This is the second Friday of the Great 50 Days of Easter. It seems to me that it is also a good time for us to begin work on some of the issues that will face us at General Convention 2018 in July in Austin, Texas. As we celebrate, so let us plan.
The Task Force on Marriage has issued its Blue Book Report with their recommended resolutions to be brought to General Convention for action. The two links immediately below provide you with important information about their report and the resolutions. I urge you to go to them and read, mark, learn, and inwardly digest them:
The first link takes you to the report itself. The second is an Episcopal News Service article about the overall issue. It is a longer link and you may need to copy and paste it into your browser for it to work correctly.
Among the resolutions are changes to the Book of Common Prayer and these require two “readings” and two votes at successive General Conventions. The language must be identical for the actions to take place. Some will recall that we voted on some Prayer Book changes at the last General Convention. The work of the Task Force on Marriage resulted in some language changes so we are back at a “first reading” to incorporate those changes.
Each of the dioceses in which we live has 8 Deputies elected to serve at General Convention. Four are ordained and four are lay folks. These are the people who will receive and review the hundreds of resolutions that will come before the General Convention. Resolutions are assigned to committees composed of both bishops and deputies that review and study them in depth. Each resolution will receive an open hearing held by those committees at which anyone, even non-Episcopalians may speak.
The committees then discuss, deliberate and vote on the resolutions before them. Bishops and Deputies vote separately and send the results to the appropriate house of General Convention to be considered on the floor of each house. Each house must pass the identical resolution for it to become the mind of our church or a canonical change. The committees are free to amend and change the language as they see fit. Often information heard at the open hearing may influence such changes. People who are most directly impacted by the proposed actions frequently provide moving testimony that does influence how a committee will ultimately act on a resolution. But all of this is actually AT the General Convention.
There is plenty of work to be done beforehand as well. Those who live in the following dioceses will have a chance to influence their deputations between now and General Convention. The work of the Task Force on Marriage is very important to them because their respective bishops still refuse to allow same sex marriages to be performed in their dioceses: Albany, Central Florida, Dallas, Florida, North Dakota, Springfield, Tennessee, and the Virgin Islands.
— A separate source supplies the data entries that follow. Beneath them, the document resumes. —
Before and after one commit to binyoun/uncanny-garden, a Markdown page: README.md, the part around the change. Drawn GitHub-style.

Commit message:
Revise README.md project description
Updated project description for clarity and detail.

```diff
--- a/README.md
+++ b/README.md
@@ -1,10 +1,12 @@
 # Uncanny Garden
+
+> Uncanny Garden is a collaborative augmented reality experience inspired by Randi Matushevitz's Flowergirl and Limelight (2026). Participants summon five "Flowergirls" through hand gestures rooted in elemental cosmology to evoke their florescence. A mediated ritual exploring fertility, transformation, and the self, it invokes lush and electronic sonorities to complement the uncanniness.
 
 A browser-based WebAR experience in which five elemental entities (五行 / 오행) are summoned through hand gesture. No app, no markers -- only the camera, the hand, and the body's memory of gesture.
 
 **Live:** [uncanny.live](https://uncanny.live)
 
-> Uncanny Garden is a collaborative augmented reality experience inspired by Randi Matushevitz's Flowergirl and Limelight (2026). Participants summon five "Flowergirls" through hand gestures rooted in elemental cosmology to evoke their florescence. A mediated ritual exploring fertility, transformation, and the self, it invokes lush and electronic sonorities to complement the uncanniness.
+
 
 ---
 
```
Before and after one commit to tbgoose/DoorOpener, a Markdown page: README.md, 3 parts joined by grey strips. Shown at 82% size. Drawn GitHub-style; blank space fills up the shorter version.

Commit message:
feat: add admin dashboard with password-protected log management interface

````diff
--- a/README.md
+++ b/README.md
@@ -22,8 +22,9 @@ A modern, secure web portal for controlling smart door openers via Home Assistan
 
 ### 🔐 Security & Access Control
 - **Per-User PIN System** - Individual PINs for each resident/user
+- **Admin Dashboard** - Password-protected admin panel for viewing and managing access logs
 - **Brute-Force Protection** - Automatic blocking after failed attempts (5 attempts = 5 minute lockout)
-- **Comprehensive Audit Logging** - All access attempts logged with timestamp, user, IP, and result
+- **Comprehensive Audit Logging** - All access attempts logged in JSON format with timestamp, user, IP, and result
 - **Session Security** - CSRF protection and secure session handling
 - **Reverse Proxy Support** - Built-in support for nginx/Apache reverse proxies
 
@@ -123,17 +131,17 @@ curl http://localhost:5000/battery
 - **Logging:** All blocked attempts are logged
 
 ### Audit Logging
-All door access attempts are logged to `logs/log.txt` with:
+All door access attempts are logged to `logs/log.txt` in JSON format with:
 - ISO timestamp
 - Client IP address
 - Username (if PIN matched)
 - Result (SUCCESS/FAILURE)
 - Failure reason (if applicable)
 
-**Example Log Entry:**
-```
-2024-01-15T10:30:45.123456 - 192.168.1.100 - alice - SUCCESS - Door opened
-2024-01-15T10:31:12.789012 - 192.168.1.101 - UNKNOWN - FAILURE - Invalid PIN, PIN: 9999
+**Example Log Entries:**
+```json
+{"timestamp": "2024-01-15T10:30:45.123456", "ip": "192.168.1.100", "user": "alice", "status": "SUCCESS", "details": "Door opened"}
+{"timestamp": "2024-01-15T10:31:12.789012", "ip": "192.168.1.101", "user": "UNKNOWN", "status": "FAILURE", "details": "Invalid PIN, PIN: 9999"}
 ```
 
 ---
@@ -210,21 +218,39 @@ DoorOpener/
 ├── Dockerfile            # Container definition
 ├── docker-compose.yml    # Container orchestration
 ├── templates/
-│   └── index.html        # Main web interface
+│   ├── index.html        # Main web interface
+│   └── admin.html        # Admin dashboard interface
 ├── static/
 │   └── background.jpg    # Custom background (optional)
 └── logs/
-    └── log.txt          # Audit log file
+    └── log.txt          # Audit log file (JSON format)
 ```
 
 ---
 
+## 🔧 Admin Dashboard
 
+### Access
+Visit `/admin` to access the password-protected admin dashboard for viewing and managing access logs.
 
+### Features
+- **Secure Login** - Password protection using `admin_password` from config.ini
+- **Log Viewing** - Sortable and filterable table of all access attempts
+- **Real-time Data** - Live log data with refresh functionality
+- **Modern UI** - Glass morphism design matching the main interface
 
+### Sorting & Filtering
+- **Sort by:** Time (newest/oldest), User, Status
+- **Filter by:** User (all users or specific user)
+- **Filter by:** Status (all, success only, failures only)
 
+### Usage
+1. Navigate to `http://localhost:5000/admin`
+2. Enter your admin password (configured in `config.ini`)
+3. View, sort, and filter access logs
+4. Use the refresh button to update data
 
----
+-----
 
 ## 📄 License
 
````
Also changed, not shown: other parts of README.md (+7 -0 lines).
Some even prohibit their clergy from performing same sex weddings outside the diocese as well.
It is critical that deputations hear from lay folks on this issue, particular us queer lay folks. What happens at General Convention will have a direct impact on us. And while the vast majority of us already have access to marriage as same sex couples, our kindred in the above dioceses do not. As you have heard me say before: lay people are able to speak the truth to power in ways that clergy cannot. Not to put too fine a point on it, there is nothing the bishop can do to inhibit us from speaking our hearts and minds, even to them! Clergy may not be able to be as, shall we say, direct.
We cannot rest on past accomplishments. So it is incumbent on all of us, even those who do not live in the above referenced dioceses to know what resolutions to come before the General Convention can have a direct impact on our lives. We have an obligation to read, mark, learn and inwardly digest what our deputies and bishops will be called upon to decide. We have an obligation to let them know how we feel about the topics that will come before them. AND we also have an obligation to support our kindred in those eight dioceses as they pray, work and strive toward being able to access all the sacraments of the church.
There is a group of folks from the Diocese of Tennessee who will gather on the 29th of April to celebrate the Eucharist and bear witness to their situation. They use the name All the Sacraments for All the People (ASAP). The acronym is important. It also brings to mind the immediacy of the need. There are those who may not live long enough to know that they are fully included in the life or our church.
So, as I have urged before: write, call, email, text those who will be making decisions. Let your Deputies and your Bishop(s) know your opinion. If you have a personal story of the impact of this or other proposed legislation, share that with them. Put a face on what some might be able to more easily dismiss as an issue. A face is more difficult to dismiss.
Yes, Christ is risen. The Lord is risen, indeed, alleluia! Risen for all... regardless of gender, race, sexual orientation, gender expression/identity, or any other characteristic of the children of God. And let us be faithful to the work before us to insure that all may know the love of Jesus!
Bruce Garner, President Integrity USA ... The Episcopal Rainbow